### WHAT IS BEING ASKED
What is needed is an exact copy of the entries below, from the line that contains "W2-->>RT: ShardOutcome (gemini) ✅" through the final line, both included, and nothing else.

### MATERIALS PROVIDED
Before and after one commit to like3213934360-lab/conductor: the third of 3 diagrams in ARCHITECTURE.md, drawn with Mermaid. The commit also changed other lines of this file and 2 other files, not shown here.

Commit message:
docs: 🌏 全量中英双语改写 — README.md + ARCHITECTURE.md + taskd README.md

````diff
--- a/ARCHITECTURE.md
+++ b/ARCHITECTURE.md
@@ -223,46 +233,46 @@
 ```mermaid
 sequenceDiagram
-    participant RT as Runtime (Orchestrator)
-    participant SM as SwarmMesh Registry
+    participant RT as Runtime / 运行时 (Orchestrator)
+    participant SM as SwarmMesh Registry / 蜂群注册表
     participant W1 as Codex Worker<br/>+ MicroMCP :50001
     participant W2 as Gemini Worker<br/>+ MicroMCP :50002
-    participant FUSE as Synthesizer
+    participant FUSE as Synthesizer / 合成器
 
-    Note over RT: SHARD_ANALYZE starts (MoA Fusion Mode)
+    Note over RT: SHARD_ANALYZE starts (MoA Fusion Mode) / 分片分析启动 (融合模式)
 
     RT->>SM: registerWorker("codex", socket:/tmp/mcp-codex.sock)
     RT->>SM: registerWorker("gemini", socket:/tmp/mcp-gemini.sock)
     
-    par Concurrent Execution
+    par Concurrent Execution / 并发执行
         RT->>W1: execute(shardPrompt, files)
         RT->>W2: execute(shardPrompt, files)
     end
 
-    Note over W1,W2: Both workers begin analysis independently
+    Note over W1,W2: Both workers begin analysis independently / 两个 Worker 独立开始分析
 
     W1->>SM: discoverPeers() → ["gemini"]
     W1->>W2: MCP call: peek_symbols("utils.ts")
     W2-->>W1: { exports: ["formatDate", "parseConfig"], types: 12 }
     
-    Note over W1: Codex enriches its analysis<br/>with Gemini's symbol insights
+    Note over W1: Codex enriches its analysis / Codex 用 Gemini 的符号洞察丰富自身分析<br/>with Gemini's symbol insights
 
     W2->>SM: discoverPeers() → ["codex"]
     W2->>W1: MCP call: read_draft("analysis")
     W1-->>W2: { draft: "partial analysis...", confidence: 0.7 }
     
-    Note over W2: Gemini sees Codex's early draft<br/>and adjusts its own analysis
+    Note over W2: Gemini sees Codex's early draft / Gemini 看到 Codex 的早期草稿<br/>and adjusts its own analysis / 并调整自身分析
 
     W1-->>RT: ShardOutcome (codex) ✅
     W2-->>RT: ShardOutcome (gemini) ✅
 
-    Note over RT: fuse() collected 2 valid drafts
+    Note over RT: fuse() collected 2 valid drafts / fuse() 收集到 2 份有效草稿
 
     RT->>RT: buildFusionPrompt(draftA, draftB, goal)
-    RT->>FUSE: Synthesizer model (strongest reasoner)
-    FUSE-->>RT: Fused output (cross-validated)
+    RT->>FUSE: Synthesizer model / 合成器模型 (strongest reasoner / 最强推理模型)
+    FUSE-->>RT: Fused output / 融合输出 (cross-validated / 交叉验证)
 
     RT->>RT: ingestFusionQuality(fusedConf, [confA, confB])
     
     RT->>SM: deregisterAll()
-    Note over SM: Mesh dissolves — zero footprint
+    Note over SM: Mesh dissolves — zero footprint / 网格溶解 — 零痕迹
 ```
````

### REPLY TO THE EXERCISE
     W2-->>RT: ShardOutcome (gemini) ✅
 
-    Note over RT: fuse() collected 2 valid drafts
+    Note over RT: fuse() collected 2 valid drafts / fuse() 收集到 2 份有效草稿
 
     RT->>RT: buildFusionPrompt(draftA, draftB, goal)
-    RT->>FUSE: Synthesizer model (strongest reasoner)
-    FUSE-->>RT: Fused output (cross-validated)
+    RT->>FUSE: Synthesizer model / 合成器模型 (strongest reasoner / 最强推理模型)
+    FUSE-->>RT: Fused output / 融合输出 (cross-validated / 交叉验证)
 
     RT->>RT: ingestFusionQuality(fusedConf, [confA, confB])
     
     RT->>SM: deregisterAll()
-    Note over SM: Mesh dissolves — zero footprint
+    Note over SM: Mesh dissolves — zero footprint / 网格溶解 — 零痕迹
 ```
````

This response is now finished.